Why Healthcare Is So Expensive: Everything You Need to Know About Capitation

Do a quick Google on health care in the United States, and you’ll see one thing plastered all over the media: how expensive it is. There’s no doubt that health care in this country is extremely expensive especially compared to the rest of the developed world.

One of the ways that the economy attempts to deal with these rising insurance costs is capitation. If you’re familiar with the industry, then you’ve probably heard this term before.

In this article, we’ll take an in-depth view of exactly what capitation is so that you know everything you need to about this payment strategy.

What is Capitation?

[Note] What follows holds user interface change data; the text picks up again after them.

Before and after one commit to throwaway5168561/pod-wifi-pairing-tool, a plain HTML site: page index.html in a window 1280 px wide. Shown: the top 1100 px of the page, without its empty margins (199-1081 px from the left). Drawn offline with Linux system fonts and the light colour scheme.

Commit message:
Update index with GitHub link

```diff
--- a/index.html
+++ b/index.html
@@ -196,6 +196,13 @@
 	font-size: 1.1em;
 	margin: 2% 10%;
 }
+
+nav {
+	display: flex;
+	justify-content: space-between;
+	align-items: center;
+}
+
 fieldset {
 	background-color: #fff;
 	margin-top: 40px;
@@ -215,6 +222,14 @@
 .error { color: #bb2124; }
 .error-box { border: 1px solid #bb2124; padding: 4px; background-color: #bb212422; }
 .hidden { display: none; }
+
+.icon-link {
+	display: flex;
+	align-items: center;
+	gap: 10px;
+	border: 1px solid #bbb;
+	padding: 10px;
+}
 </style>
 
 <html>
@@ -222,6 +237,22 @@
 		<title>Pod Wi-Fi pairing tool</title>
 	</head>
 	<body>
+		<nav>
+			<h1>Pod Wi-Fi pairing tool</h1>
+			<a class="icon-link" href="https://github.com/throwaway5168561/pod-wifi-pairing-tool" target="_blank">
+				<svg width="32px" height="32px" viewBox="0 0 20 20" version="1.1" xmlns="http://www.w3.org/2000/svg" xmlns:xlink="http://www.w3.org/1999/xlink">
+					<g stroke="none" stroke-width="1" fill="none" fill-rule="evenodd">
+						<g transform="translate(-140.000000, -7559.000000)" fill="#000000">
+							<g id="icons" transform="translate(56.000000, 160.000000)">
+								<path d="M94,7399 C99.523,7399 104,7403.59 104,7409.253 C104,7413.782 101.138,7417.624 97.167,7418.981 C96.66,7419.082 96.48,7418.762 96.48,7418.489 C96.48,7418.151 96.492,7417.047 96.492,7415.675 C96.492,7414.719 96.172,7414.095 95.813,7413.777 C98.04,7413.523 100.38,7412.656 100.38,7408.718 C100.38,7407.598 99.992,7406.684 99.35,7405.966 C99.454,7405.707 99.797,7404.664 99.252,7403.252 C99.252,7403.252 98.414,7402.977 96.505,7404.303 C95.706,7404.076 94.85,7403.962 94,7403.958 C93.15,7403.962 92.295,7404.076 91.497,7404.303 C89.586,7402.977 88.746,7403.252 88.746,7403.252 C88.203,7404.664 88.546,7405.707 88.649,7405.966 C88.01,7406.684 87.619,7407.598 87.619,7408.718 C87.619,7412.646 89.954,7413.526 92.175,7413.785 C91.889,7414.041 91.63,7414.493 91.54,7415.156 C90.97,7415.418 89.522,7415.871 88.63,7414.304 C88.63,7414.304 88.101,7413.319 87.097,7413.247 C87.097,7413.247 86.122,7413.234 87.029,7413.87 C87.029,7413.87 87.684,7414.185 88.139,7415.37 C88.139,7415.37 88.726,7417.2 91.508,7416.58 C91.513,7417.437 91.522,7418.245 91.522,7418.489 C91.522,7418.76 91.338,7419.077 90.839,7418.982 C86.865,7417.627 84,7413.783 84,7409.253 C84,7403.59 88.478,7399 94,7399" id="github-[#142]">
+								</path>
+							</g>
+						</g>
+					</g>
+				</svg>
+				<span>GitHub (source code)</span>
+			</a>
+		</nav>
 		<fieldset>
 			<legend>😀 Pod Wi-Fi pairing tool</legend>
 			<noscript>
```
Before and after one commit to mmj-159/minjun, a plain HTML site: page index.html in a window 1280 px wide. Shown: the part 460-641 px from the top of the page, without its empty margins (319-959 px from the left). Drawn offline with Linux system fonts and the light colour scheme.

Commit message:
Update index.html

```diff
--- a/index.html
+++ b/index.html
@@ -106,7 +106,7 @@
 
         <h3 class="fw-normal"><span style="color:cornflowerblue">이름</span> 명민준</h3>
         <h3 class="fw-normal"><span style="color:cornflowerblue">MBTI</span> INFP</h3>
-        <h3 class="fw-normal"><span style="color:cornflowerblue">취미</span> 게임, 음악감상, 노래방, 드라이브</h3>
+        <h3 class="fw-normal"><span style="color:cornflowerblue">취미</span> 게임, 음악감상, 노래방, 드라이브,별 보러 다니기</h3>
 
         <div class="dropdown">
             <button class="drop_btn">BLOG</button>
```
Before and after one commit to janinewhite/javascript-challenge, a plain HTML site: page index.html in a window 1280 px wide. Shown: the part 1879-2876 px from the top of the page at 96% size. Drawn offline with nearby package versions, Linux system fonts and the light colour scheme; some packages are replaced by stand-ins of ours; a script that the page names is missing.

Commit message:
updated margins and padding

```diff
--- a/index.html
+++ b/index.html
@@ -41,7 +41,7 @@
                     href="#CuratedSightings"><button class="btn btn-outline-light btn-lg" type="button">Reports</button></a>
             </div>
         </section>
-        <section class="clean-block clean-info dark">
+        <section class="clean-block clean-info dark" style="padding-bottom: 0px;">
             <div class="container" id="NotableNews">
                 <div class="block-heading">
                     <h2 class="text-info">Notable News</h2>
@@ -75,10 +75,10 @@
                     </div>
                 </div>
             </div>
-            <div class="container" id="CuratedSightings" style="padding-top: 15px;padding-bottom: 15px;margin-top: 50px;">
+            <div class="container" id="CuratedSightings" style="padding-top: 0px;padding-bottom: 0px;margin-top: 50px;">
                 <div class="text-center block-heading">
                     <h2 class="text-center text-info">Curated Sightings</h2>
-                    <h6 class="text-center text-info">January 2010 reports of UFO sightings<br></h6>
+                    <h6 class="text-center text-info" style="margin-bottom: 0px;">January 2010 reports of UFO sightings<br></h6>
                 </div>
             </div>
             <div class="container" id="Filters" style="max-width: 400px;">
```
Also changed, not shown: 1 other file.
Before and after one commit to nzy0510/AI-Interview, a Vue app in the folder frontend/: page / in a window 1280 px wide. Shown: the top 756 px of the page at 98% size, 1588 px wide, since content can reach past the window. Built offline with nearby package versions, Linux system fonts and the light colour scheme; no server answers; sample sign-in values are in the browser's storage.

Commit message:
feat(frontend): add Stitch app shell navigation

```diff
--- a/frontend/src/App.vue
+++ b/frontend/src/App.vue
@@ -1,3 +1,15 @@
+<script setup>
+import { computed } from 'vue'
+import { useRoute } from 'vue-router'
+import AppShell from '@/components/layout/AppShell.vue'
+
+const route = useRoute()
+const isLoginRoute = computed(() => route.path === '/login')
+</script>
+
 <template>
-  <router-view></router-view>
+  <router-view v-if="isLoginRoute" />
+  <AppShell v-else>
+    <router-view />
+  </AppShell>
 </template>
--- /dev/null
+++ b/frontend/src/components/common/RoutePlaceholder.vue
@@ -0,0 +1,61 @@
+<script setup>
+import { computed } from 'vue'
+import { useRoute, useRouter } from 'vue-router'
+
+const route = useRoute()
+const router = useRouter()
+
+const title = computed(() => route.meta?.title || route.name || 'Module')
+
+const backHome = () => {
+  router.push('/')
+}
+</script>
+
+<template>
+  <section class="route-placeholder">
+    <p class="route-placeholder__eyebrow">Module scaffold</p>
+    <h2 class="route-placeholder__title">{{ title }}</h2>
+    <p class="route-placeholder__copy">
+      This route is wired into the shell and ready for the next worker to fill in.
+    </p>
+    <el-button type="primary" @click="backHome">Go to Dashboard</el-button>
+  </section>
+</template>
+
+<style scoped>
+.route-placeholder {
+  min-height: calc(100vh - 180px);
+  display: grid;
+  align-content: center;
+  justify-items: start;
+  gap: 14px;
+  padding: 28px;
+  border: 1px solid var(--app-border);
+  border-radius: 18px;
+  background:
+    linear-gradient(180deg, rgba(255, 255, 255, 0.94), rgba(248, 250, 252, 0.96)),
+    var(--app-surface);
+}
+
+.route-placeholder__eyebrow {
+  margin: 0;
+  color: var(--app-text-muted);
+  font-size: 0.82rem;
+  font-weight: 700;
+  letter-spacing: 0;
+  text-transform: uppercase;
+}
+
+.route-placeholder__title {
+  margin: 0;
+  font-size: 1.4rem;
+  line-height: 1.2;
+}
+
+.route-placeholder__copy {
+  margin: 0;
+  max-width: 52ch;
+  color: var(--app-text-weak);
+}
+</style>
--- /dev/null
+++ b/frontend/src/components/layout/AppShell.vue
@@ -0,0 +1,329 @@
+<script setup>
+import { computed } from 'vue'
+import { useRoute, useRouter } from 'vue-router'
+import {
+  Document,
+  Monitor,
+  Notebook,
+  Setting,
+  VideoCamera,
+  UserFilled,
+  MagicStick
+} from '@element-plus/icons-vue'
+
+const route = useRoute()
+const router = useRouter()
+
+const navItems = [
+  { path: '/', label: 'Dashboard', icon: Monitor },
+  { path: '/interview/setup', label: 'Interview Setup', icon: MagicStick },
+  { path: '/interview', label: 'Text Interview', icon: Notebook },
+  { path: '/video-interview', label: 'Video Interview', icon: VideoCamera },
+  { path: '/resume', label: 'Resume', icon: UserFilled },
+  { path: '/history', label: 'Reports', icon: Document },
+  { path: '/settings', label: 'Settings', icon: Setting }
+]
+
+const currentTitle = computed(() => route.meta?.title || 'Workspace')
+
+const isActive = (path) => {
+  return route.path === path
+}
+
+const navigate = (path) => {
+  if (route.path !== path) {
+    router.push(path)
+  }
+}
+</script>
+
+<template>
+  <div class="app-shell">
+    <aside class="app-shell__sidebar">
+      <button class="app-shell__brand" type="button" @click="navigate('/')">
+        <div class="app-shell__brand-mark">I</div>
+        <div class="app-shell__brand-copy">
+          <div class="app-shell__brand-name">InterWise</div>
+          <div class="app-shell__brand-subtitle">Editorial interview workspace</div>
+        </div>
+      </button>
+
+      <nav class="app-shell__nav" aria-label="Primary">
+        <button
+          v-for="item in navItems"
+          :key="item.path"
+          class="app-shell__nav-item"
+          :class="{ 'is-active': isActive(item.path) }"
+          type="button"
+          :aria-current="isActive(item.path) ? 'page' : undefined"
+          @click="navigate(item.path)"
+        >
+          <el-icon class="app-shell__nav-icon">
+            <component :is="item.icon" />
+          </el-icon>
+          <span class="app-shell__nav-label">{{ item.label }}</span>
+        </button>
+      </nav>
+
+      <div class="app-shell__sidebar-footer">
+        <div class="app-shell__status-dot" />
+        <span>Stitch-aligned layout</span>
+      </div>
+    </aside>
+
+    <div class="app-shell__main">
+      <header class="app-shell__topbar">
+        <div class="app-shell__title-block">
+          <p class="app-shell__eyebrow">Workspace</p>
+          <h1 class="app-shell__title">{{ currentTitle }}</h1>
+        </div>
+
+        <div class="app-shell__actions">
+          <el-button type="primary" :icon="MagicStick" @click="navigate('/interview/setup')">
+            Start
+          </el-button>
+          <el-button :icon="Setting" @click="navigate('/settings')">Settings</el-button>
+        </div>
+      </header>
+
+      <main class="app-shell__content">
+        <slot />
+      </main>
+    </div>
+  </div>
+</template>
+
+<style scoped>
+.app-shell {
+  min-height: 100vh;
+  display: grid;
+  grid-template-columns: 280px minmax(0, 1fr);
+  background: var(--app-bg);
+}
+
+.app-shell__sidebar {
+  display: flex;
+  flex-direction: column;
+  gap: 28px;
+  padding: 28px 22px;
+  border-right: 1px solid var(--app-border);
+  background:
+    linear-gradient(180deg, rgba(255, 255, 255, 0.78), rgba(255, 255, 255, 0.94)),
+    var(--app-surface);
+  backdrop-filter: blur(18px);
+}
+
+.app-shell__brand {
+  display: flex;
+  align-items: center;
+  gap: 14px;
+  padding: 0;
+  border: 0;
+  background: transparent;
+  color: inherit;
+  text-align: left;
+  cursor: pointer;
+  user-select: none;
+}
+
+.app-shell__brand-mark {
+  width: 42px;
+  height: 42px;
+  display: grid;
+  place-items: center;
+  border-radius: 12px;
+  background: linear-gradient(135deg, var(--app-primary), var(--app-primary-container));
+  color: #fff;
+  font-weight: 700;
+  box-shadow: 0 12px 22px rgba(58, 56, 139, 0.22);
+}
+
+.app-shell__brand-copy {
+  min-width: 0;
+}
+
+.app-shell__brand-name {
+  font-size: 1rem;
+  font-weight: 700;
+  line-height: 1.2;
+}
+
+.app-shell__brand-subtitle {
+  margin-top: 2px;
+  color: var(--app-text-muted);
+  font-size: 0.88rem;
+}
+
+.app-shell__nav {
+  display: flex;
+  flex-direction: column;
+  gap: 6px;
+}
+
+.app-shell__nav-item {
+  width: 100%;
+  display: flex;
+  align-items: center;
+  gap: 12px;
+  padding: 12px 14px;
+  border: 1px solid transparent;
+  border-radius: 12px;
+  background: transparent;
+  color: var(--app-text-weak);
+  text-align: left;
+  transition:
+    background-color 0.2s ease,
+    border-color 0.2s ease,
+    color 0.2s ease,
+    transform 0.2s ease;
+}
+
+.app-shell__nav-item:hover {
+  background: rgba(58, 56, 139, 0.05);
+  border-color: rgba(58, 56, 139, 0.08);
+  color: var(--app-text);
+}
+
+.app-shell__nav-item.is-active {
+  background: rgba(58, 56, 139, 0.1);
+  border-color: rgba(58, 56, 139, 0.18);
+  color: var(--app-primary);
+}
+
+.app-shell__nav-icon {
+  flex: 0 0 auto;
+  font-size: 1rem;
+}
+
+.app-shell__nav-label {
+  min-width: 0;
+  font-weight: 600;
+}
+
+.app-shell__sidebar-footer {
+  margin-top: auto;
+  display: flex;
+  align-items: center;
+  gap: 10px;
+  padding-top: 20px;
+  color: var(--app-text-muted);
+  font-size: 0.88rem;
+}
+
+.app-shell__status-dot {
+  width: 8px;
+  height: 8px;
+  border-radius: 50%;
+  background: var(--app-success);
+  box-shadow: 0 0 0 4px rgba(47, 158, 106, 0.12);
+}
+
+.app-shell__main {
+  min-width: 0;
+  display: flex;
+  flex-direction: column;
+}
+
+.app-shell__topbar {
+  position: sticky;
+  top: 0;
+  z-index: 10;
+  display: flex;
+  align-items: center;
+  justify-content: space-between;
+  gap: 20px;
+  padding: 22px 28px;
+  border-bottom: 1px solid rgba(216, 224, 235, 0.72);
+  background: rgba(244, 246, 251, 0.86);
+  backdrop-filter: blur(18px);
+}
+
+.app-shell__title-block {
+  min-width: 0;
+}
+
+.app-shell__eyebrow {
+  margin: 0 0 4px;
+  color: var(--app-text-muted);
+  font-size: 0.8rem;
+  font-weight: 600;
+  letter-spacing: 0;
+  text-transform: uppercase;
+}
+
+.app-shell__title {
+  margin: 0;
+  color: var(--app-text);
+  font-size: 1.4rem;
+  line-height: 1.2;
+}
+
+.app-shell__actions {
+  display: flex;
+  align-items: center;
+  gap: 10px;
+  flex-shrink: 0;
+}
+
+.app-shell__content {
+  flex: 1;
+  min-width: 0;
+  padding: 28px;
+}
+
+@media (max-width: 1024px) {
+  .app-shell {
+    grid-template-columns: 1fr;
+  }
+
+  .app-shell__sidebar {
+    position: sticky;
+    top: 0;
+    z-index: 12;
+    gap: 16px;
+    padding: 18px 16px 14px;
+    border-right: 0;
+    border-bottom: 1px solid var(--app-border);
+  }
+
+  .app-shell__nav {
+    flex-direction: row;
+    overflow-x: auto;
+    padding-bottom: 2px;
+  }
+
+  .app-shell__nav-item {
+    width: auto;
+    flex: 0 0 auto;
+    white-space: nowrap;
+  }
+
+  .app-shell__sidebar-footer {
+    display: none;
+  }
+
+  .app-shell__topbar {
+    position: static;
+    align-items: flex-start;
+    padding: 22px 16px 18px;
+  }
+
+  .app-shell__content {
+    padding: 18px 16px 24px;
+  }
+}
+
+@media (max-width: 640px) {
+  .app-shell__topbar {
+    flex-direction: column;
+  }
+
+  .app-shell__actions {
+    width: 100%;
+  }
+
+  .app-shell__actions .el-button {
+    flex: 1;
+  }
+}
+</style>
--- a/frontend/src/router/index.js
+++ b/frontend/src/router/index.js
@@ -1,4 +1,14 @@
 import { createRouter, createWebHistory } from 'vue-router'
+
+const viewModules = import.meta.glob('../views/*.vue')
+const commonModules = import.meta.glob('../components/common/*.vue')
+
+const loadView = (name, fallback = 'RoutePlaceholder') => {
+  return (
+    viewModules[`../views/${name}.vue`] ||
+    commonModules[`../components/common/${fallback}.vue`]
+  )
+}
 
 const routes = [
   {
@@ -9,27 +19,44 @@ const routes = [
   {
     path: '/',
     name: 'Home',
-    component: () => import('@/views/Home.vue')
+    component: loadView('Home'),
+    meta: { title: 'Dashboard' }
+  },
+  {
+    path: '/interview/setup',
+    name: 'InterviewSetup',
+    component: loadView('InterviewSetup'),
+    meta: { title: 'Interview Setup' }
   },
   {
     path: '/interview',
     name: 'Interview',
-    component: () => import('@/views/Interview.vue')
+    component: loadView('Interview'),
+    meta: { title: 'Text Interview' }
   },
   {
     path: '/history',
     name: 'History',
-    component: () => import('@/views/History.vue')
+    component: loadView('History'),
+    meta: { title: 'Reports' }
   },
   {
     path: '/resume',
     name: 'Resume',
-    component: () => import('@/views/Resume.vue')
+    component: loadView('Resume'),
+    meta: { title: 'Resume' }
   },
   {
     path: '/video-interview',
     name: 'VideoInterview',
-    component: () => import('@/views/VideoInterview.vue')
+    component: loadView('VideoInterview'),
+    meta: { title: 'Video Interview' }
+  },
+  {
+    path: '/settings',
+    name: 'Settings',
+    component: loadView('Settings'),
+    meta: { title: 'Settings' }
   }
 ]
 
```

Let’s understand exactly what is capitation. The word means, in essence, pre-payment. Under a capitation payment system, a doctor or a hospital is pre-paid for all services by either a medical insurance company or a physicians’ association group.

This pre-payment means that patient visits aren’t a factor in expense. Instead, no matter how much a specific patient goes or does not go to the doctor, the doctor still receives a pre-paid amount that does not change.

For instance, let’s say that a health insurance provider pays two million dollars to a hospital in exchange for treatment for one thousand patients. This is an average payment of two thousand dollars per patient.

This would be an example of a capitated payment — even if none of those patients visit the hospital for the entire year, the hospital still receives two million dollars. Conversely, if all of the patients went every single week, the hospital still receives only two million dollars and the patients’ premiums don’t change.

Now let’s move on to analyzing the pros and cons of this system.

Benefits of Capitation

The benefits of capitation are realized on both sides of the equation, on the provider side as well as on the patient side. The provider doesn’t have to do any complicated bookkeeping because of how straightforward the income is. This saves them costs.

In addition, it also serves to keep the costs of materials used in treatment down since the hospital cannot pass those costs on to the patient. Patients will also be able to avoid unnecessary tests and procedures that the hospital may have otherwise recommended if they were paid per visit.

Negatives of Capitation

There are great pros to capitation, but there are of course some cons as well. The primary negative to discuss is that it incentivizes the provider to get patients in and out as fast as possible. Each patient will probably receive less individualized time, which can hurt them in the long run if they have a very complicated condition.

Putting it Together

There you have it — all you need to know about capitation. Capitation is an effective way to keep costs down in a health care system that steadily becomes more and more expensive. The only question is, are the cons worth the benefits?

For more lifestyle advice, be sure to check out the rest of the articles on the website!